A spider is sitting in the middle of one of the smallest walls in a room and a fly is resting beside the window. What is the shortest distance the spider would have to crawl to catch the fly?

Two motorboats travelling up and down a lake at constant speeds leave opposite ends A and B at the same instant, passing each other, for the first time 600 metres from A, and on their return, 400. . . .

The diagram shows a very heavy kitchen cabinet. It cannot be lifted but it can be pivoted around a corner. The task is to move it, without sliding, in a series of turns about the corners so that it. . . .

Can you maximise the area available to a grazing goat?

The triangle ABC is equilateral. The arc AB has centre C, the arc BC has centre A and the arc CA has centre B. Explain how and why this shape can roll along between two parallel tracks.

Draw a pentagon with all the diagonals. This is called a pentagram. How many diagonals are there? How many diagonals are there in a hexagram, heptagram, ... Does any pattern occur when looking at. . . .

A ribbon runs around a box so that it makes a complete loop with two parallel pieces of ribbon on the top. How long will the ribbon be?

A right-angled isosceles triangle is rotated about the centre point of a square. What can you say about the area of the part of the square covered by the triangle as it rotates?

Mathematics is the study of patterns. Studying pattern is an opportunity to observe, hypothesise, experiment, discover and create.

The aim of the game is to slide the green square from the top right hand corner to the bottom left hand corner in the least number of moves.

A half-cube is cut into two pieces by a plane through the long diagonal and at right angles to it. Can you draw a net of these pieces? Are they identical?

Can you dissect a square into: 4, 7, 10, 13... other squares? 6, 9, 12, 15... other squares? 8, 11, 14... other squares?

This is a simple version of an ancient game played all over the world. It is also called Mancala. What tactics will increase your chances of winning?
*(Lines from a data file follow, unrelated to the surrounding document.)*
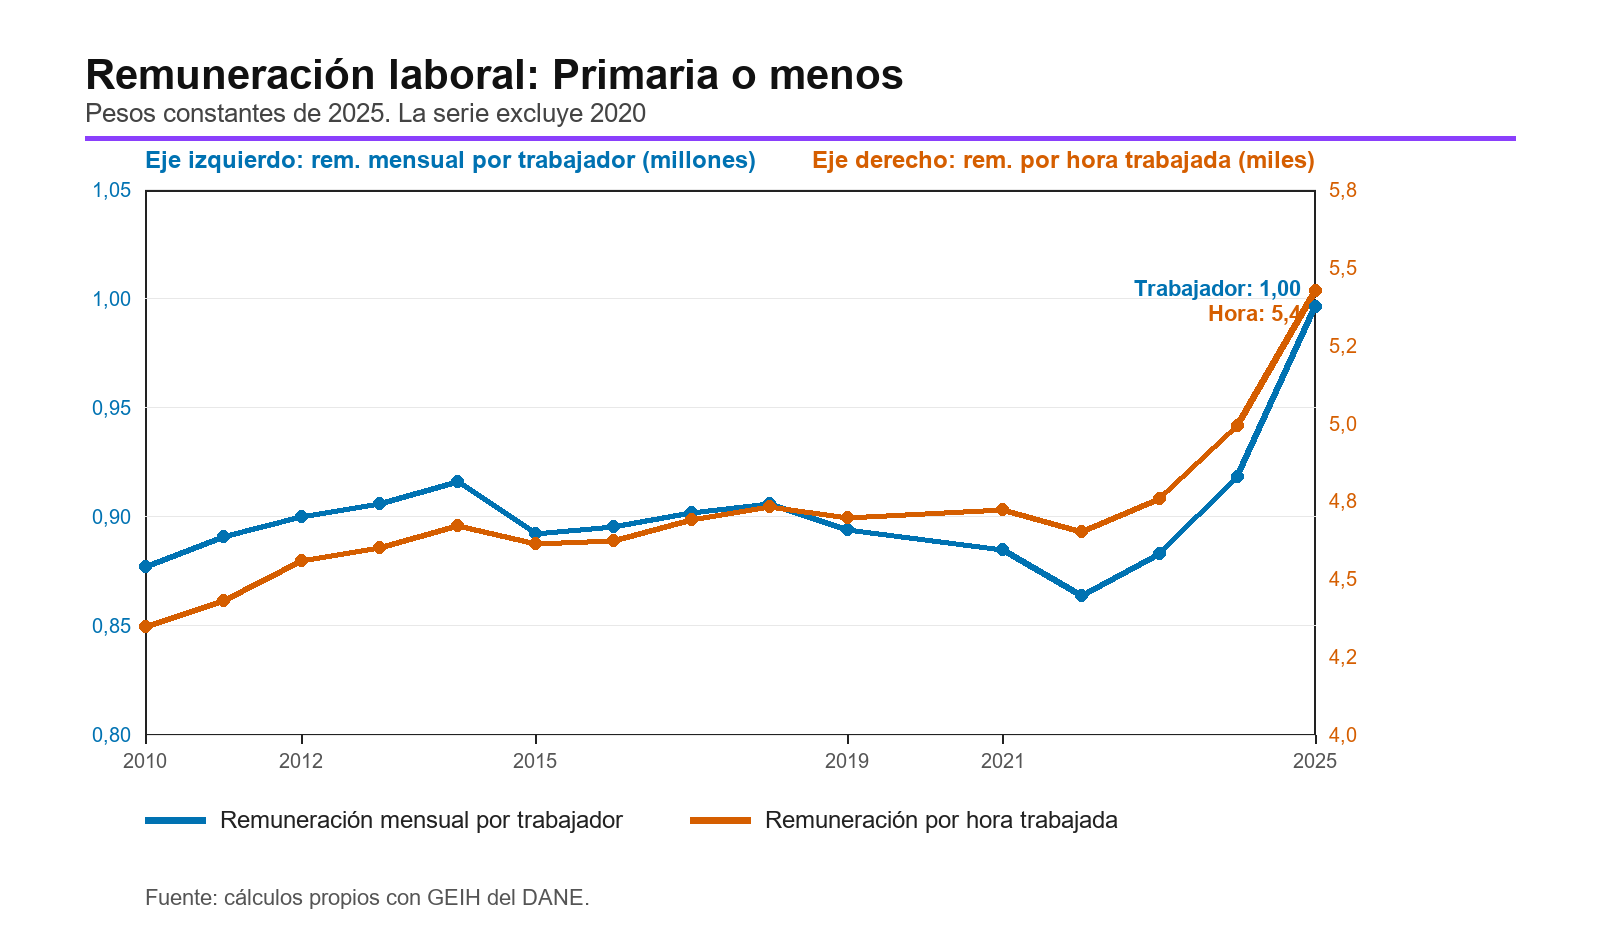
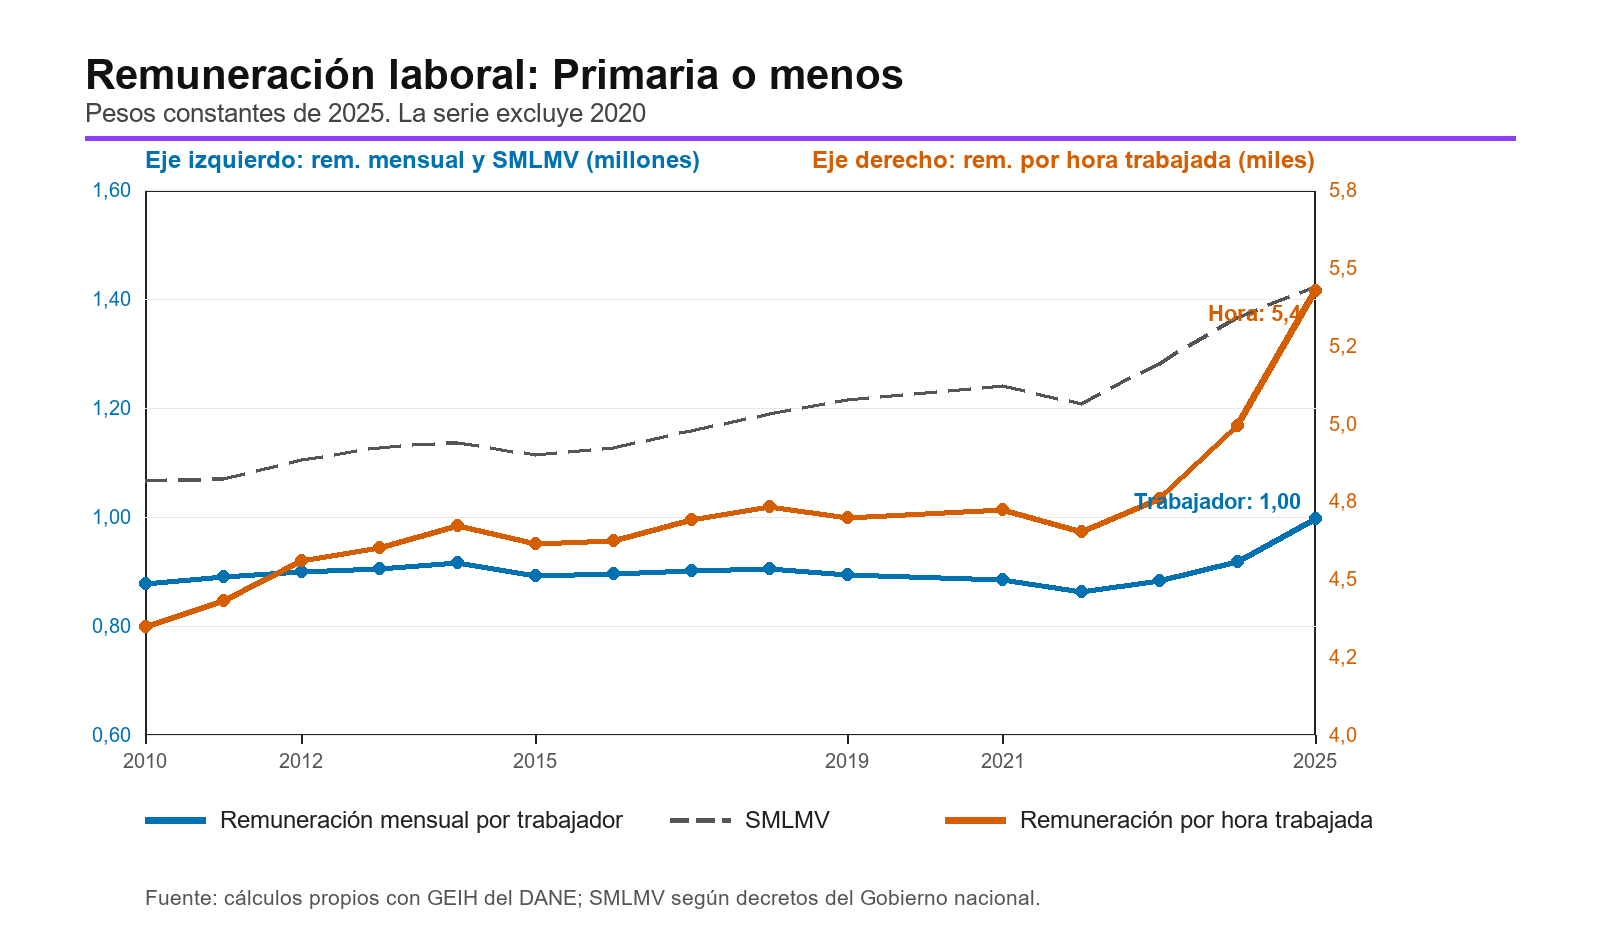
Add SMLMV to monthly remuneration series

diff --git a/Paper/sections/CuerpoInformeRemuneracionEducacionGEIH.tex b/Paper/sections/CuerpoInformeRemuneracionEducacionGEIH.tex
@@ -4,7 +4,7 @@
 
 \textbf{El objetivo de este informe es medir cómo ha evolucionado la remuneración laboral por logro educativo entre 2010 y 2025.} Con este fin se clasifican las personas ocupadas según su logro educativo reportado en la Gran Encuesta Integrada de Hogares (GEIH). La encuesta permite identificar si los trabajadores tienen educación primaria o menos, educación secundaria, o educación universitaria o superior. Para cada una de estas tres categorías se estudia la evolución de la remuneración mensual por trabajador y la remuneración por hora trabajada.
 
-\textbf{La remuneración se usa como una aproximación, no como una medición directa, de la productividad marginal del trabajo.} La productividad marginal del trabajo es el valor adicional que genera una empresa cuando emplea una unidad adicional de trabajo. En un mercado laboral competitivo, sin asimetrías de información y con remuneraciones flexibles, la contratación tiende a ocurrir hasta el punto en que el costo de una hora adicional de trabajo se iguala con el valor de lo que esa hora produce. Bajo esas condiciones, la remuneración por hora corresponde al producto marginal del trabajo. En la práctica, la remuneración también refleja el poder de negociación de empleadores y empleados, inflexibilidades como el salario mínimo, esquemas de incentivos y fricciones en la búsqueda de empleos y trabajadores. Por lo tanto, los resultados sobre variaciones en la remuneración laboral como síntoma de aumentos en la productividad deben leerse con cautela. Esto es especialmente importante después de la pandemia, cuando los aumentos en la remuneración laboral coinciden con incrementos importantes del salario mínimo.
+\textbf{La remuneración se usa como una aproximación, no como una medición directa, de la productividad marginal del trabajo.} La productividad marginal del trabajo es el valor adicional que genera una empresa cuando emplea una unidad adicional de trabajo. En un mercado laboral competitivo, sin asimetrías de información y con remuneraciones flexibles, la contratación tiende a ocurrir hasta el punto en que el costo de una hora adicional de trabajo se iguala con el valor de lo que esa hora produce. Bajo esas condiciones, la remuneración por hora corresponde al producto marginal del trabajo. En la práctica, la remuneración también refleja el poder de negociación de empleadores y empleados, inflexibilidades como el salario mínimo, esquemas de incentivos y fricciones en la búsqueda de empleos y trabajadores. Por lo tanto, los resultados sobre variaciones en la remuneración laboral como síntoma de aumentos en la productividad deben leerse con cautela. Esto es especialmente relevante después de la pandemia, cuando los aumentos en la remuneración laboral coinciden con incrementos importantes del salario mínimo.
 
 
 \textbf{Desde 2021, la pregunta educativa permite mirar credenciales más desagregadas.} La serie larga requiere agrupar el logro educativo en tres categorías comparables, pero en los años recientes la GEIH permite distinguir credenciales que van desde preescolar o ninguno hasta doctorado. Esa apertura no reemplaza la comparación 2010--2025; la complementa al mostrar diferencias internas entre educación media, formación técnica y tecnológica, educación universitaria y posgrados.
@@ -92,7 +92,7 @@ El primer término mide cuánto cambia la remuneración promedio por variaciones
   \includegraphics[width=0.96\textwidth]{Paper/figures/fig_remuneracion_educacion_primaria_o_menos_series.png}
   \caption{Evolución de la remuneración laboral para Primaria o menos, 2010--2025}
   \label{fig:remuneracion_educacion_primaria_o_menos_series}
-  \caption*{\footnotesize Nota: el eje izquierdo muestra la remuneración mensual por trabajador en millones de pesos mensuales de 2025; el eje derecho muestra la remuneración por hora trabajada en miles de pesos de 2025. La serie excluye 2020. Fuente: cálculos propios con GEIH del DANE.}
+  \caption*{\footnotesize Nota: el eje izquierdo muestra la remuneración mensual por trabajador y el SMLMV, ambos en millones de pesos mensuales de 2025; el eje derecho muestra la remuneración por hora trabajada en miles de pesos de 2025. El SMLMV no incluye auxilio de transporte. La serie excluye 2020. Fuente: cálculos propios con GEIH del DANE y decretos del Gobierno nacional para SMLMV.}
 \end{figure}
 
 \textbf{Secundaria: un grupo grande con incrementos graduales.} La Figura \ref{fig:remuneracion_educacion_secundaria_series} añade la trayectoria anual a los cortes del Cuadro \ref{tab:remuneracion_educacion_remuneracion}. La remuneración mensual por trabajador pasó de 1,20 a 1,34 millones de pesos mensuales de 2025, con crecimiento anual de 0,78\%; la remuneración por hora pasó de 5,7 a 6,9 miles de pesos de 2025, con crecimiento anual de 1,31\%. Por su tamaño dentro del empleo, los movimientos de este grupo inciden en la remuneración agregada, aun cuando sus cambios de nivel sean graduales.
@@ -102,7 +102,7 @@ El primer término mide cuánto cambia la remuneración promedio por variaciones
   \includegraphics[width=0.96\textwidth]{Paper/figures/fig_remuneracion_educacion_secundaria_series.png}
   \caption{Evolución de la remuneración laboral para Secundaria, 2010--2025}
   \label{fig:remuneracion_educacion_secundaria_series}
-  \caption*{\footnotesize Nota: el eje izquierdo muestra la remuneración mensual por trabajador en millones de pesos mensuales de 2025; el eje derecho muestra la remuneración por hora trabajada en miles de pesos de 2025. La serie excluye 2020. Fuente: cálculos propios con GEIH del DANE.}
+  \caption*{\footnotesize Nota: el eje izquierdo muestra la remuneración mensual por trabajador y el SMLMV, ambos en millones de pesos mensuales de 2025; el eje derecho muestra la remuneración por hora trabajada en miles de pesos de 2025. El SMLMV no incluye auxilio de transporte. La serie excluye 2020. Fuente: cálculos propios con GEIH del DANE y decretos del Gobierno nacional para SMLMV.}
 \end{figure}
 
 \textbf{Universitaria o superior: remuneraciones altas y crecimiento lento.} La Figura \ref{fig:remuneracion_educacion_superior_series} añade la trayectoria anual a los cortes del Cuadro \ref{tab:remuneracion_educacion_remuneracion}. La remuneración mensual por trabajador pasó de 3,08 a 3,23 millones de pesos mensuales de 2025, con crecimiento anual de 0,31\%; la remuneración por hora pasó de 15,9 a 17,2 miles de pesos de 2025, con crecimiento anual de 0,50\%. Este es el grupo con mayores remuneraciones, pero también el que tuvo el menor crecimiento anual en la comparación larga.
@@ -114,7 +114,7 @@ En este grupo, el promedio de 2010--2025 oculta dos tramos distintos: entre 2010
   \includegraphics[width=0.96\textwidth]{Paper/figures/fig_remuneracion_educacion_superior_series.png}
   \caption{Evolución de la remuneración laboral para Universitaria o superior, 2010--2025}
   \label{fig:remuneracion_educacion_superior_series}
-  \caption*{\footnotesize Nota: el eje izquierdo muestra la remuneración mensual por trabajador en millones de pesos mensuales de 2025; el eje derecho muestra la remuneración por hora trabajada en miles de pesos de 2025. La serie excluye 2020. Fuente: cálculos propios con GEIH del DANE.}
+  \caption*{\footnotesize Nota: el eje izquierdo muestra la remuneración mensual por trabajador y el SMLMV, ambos en millones de pesos mensuales de 2025; el eje derecho muestra la remuneración por hora trabajada en miles de pesos de 2025. El SMLMV no incluye auxilio de transporte. La serie excluye 2020. Fuente: cálculos propios con GEIH del DANE y decretos del Gobierno nacional para SMLMV.}
 \end{figure}
 
 \section{Desagregación de los logros educativos}\label{sec:categorias_detalladas}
Rectangles are considered different if they vary in size or have different locations. How many different rectangles can be drawn on a chessboard?

Use the interactivity to listen to the bells ringing a pattern. Now it's your turn! Play one of the bells yourself. How do you know when it is your turn to ring?

Build gnomons that are related to the Fibonacci sequence and try to explain why this is possible.

Can you make a tetrahedron whose faces all have the same perimeter?

Some students have been working out the number of strands needed for different sizes of cable. Can you make sense of their solutions?